Edit tracking data:
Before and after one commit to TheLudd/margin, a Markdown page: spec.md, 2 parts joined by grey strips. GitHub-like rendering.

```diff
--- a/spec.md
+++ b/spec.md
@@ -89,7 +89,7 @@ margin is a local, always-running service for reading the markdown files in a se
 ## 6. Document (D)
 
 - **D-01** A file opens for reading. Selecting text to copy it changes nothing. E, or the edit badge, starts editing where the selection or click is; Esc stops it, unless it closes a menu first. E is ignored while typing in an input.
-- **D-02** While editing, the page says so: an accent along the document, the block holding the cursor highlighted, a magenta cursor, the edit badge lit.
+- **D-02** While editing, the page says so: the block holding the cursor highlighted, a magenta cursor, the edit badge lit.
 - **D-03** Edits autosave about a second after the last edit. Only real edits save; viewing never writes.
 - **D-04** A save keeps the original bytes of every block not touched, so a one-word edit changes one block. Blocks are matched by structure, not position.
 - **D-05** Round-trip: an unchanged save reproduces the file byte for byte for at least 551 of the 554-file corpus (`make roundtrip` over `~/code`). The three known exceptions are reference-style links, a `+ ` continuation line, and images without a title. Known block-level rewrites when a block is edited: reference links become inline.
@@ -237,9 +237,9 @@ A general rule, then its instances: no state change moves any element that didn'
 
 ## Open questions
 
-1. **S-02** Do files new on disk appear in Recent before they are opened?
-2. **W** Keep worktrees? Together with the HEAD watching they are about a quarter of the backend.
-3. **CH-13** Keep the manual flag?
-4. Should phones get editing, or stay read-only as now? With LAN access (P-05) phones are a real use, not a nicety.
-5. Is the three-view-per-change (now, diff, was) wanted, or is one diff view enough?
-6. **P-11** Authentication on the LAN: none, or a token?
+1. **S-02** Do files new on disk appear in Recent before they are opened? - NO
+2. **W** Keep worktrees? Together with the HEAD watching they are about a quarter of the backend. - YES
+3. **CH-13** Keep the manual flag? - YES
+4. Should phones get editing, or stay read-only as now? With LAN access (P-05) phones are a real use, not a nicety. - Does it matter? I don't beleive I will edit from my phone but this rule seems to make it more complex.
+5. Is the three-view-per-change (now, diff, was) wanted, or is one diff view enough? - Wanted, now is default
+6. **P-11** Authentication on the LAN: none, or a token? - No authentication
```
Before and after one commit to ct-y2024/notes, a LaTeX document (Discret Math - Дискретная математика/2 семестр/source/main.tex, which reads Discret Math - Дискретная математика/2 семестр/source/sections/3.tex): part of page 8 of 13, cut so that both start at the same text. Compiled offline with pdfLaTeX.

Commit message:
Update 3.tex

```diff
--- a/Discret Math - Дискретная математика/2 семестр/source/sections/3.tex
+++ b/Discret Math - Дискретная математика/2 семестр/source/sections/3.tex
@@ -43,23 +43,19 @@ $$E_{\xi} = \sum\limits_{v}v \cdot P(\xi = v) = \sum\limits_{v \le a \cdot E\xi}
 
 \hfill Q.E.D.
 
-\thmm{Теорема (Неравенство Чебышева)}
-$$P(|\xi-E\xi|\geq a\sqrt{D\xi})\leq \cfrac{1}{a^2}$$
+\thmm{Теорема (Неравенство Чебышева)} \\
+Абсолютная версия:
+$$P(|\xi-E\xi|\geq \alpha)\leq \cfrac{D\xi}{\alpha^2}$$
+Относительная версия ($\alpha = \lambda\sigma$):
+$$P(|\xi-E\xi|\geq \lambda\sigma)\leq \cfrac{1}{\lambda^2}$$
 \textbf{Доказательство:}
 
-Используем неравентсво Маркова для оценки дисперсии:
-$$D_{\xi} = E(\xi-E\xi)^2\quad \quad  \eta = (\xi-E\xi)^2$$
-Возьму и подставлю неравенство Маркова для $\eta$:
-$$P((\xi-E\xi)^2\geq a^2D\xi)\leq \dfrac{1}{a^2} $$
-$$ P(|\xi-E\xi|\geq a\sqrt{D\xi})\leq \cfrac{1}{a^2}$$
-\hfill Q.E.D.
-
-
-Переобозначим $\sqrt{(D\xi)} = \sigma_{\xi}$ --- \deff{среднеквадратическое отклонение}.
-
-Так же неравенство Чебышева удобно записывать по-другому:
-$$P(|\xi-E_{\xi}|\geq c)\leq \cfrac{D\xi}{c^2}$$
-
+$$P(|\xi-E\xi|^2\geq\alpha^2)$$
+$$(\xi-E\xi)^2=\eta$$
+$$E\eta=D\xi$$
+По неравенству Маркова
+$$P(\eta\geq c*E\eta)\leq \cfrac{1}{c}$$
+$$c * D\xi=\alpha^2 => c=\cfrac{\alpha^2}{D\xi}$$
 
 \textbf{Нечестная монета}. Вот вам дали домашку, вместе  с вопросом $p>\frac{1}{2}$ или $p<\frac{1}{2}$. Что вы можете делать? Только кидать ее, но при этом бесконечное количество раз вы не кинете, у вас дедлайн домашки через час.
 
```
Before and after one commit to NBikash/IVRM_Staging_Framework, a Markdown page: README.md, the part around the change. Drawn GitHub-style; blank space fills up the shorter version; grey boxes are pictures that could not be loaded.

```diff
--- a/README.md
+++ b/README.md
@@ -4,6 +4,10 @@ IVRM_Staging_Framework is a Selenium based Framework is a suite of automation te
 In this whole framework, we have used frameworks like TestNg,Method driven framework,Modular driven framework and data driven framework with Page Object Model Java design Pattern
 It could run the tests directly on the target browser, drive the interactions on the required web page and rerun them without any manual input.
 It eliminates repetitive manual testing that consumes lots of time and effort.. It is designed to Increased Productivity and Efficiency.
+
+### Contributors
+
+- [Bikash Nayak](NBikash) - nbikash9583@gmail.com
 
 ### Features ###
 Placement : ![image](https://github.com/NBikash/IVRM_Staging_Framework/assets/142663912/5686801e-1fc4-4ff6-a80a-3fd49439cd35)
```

• _Task directions_: Copy every entry exactly. Leave nothing out.

• _Task answer_:
Before and after one commit to TheLudd/margin, a Markdown page: spec.md, 2 parts joined by grey strips. GitHub-like rendering.

```diff
--- a/spec.md
+++ b/spec.md
@@ -89,7 +89,7 @@ margin is a local, always-running service for reading the markdown files in a se
 ## 6. Document (D)
 
 - **D-01** A file opens for reading. Selecting text to copy it changes nothing. E, or the edit badge, starts editing where the selection or click is; Esc stops it, unless it closes a menu first. E is ignored while typing in an input.
-- **D-02** While editing, the page says so: an accent along the document, the block holding the cursor highlighted, a magenta cursor, the edit badge lit.
+- **D-02** While editing, the page says so: the block holding the cursor highlighted, a magenta cursor, the edit badge lit.
 - **D-03** Edits autosave about a second after the last edit. Only real edits save; viewing never writes.
 - **D-04** A save keeps the original bytes of every block not touched, so a one-word edit changes one block. Blocks are matched by structure, not position.
 - **D-05** Round-trip: an unchanged save reproduces the file byte for byte for at least 551 of the 554-file corpus (`make roundtrip` over `~/code`). The three known exceptions are reference-style links, a `+ ` continuation line, and images without a title. Known block-level rewrites when a block is edited: reference links become inline.
@@ -237,9 +237,9 @@ A general rule, then its instances: no state change moves any element that didn'
 
 ## Open questions
 
-1. **S-02** Do files new on disk appear in Recent before they are opened?
-2. **W** Keep worktrees? Together with the HEAD watching they are about a quarter of the backend.
-3. **CH-13** Keep the manual flag?
-4. Should phones get editing, or stay read-only as now? With LAN access (P-05) phones are a real use, not a nicety.
-5. Is the three-view-per-change (now, diff, was) wanted, or is one diff view enough?
-6. **P-11** Authentication on the LAN: none, or a token?
+1. **S-02** Do files new on disk appear in Recent before they are opened? - NO
+2. **W** Keep worktrees? Together with the HEAD watching they are about a quarter of the backend. - YES
+3. **CH-13** Keep the manual flag? - YES
+4. Should phones get editing, or stay read-only as now? With LAN access (P-05) phones are a real use, not a nicety. - Does it matter? I don't beleive I will edit from my phone but this rule seems to make it more complex.
+5. Is the three-view-per-change (now, diff, was) wanted, or is one diff view enough? - Wanted, now is default
+6. **P-11** Authentication on the LAN: none, or a token? - No authentication
```
Before and after one commit to ct-y2024/notes, a LaTeX document (Discret Math - Дискретная математика/2 семестр/source/main.tex, which reads Discret Math - Дискретная математика/2 семестр/source/sections/3.tex): part of page 8 of 13, cut so that both start at the same text. Compiled offline with pdfLaTeX.

Commit message:
Update 3.tex

```diff
--- a/Discret Math - Дискретная математика/2 семестр/source/sections/3.tex
+++ b/Discret Math - Дискретная математика/2 семестр/source/sections/3.tex
@@ -43,23 +43,19 @@ $$E_{\xi} = \sum\limits_{v}v \cdot P(\xi = v) = \sum\limits_{v \le a \cdot E\xi}
 
 \hfill Q.E.D.
 
-\thmm{Теорема (Неравенство Чебышева)}
-$$P(|\xi-E\xi|\geq a\sqrt{D\xi})\leq \cfrac{1}{a^2}$$
+\thmm{Теорема (Неравенство Чебышева)} \\
+Абсолютная версия:
+$$P(|\xi-E\xi|\geq \alpha)\leq \cfrac{D\xi}{\alpha^2}$$
+Относительная версия ($\alpha = \lambda\sigma$):
+$$P(|\xi-E\xi|\geq \lambda\sigma)\leq \cfrac{1}{\lambda^2}$$
 \textbf{Доказательство:}
 
-Используем неравентсво Маркова для оценки дисперсии:
-$$D_{\xi} = E(\xi-E\xi)^2\quad \quad  \eta = (\xi-E\xi)^2$$
-Возьму и подставлю неравенство Маркова для $\eta$:
-$$P((\xi-E\xi)^2\geq a^2D\xi)\leq \dfrac{1}{a^2} $$
-$$ P(|\xi-E\xi|\geq a\sqrt{D\xi})\leq \cfrac{1}{a^2}$$
-\hfill Q.E.D.
-
-
-Переобозначим $\sqrt{(D\xi)} = \sigma_{\xi}$ --- \deff{среднеквадратическое отклонение}.
-
-Так же неравенство Чебышева удобно записывать по-другому:
-$$P(|\xi-E_{\xi}|\geq c)\leq \cfrac{D\xi}{c^2}$$
-
+$$P(|\xi-E\xi|^2\geq\alpha^2)$$
+$$(\xi-E\xi)^2=\eta$$
+$$E\eta=D\xi$$
+По неравенству Маркова
+$$P(\eta\geq c*E\eta)\leq \cfrac{1}{c}$$
+$$c * D\xi=\alpha^2 => c=\cfrac{\alpha^2}{D\xi}$$
 
 \textbf{Нечестная монета}. Вот вам дали домашку, вместе  с вопросом $p>\frac{1}{2}$ или $p<\frac{1}{2}$. Что вы можете делать? Только кидать ее, но при этом бесконечное количество раз вы не кинете, у вас дедлайн домашки через час.
 
```
Before and after one commit to NBikash/IVRM_Staging_Framework, a Markdown page: README.md, the part around the change. Drawn GitHub-style; blank space fills up the shorter version; grey boxes are pictures that could not be loaded.

```diff
--- a/README.md
+++ b/README.md
@@ -4,6 +4,10 @@ IVRM_Staging_Framework is a Selenium based Framework is a suite of automation te
 In this whole framework, we have used frameworks like TestNg,Method driven framework,Modular driven framework and data driven framework with Page Object Model Java design Pattern
 It could run the tests directly on the target browser, drive the interactions on the required web page and rerun them without any manual input.
 It eliminates repetitive manual testing that consumes lots of time and effort.. It is designed to Increased Productivity and Efficiency.
+
+### Contributors
+
+- [Bikash Nayak](NBikash) - nbikash9583@gmail.com
 
 ### Features ###
 Placement : ![image](https://github.com/NBikash/IVRM_Staging_Framework/assets/142663912/5686801e-1fc4-4ff6-a80a-3fd49439cd35)
```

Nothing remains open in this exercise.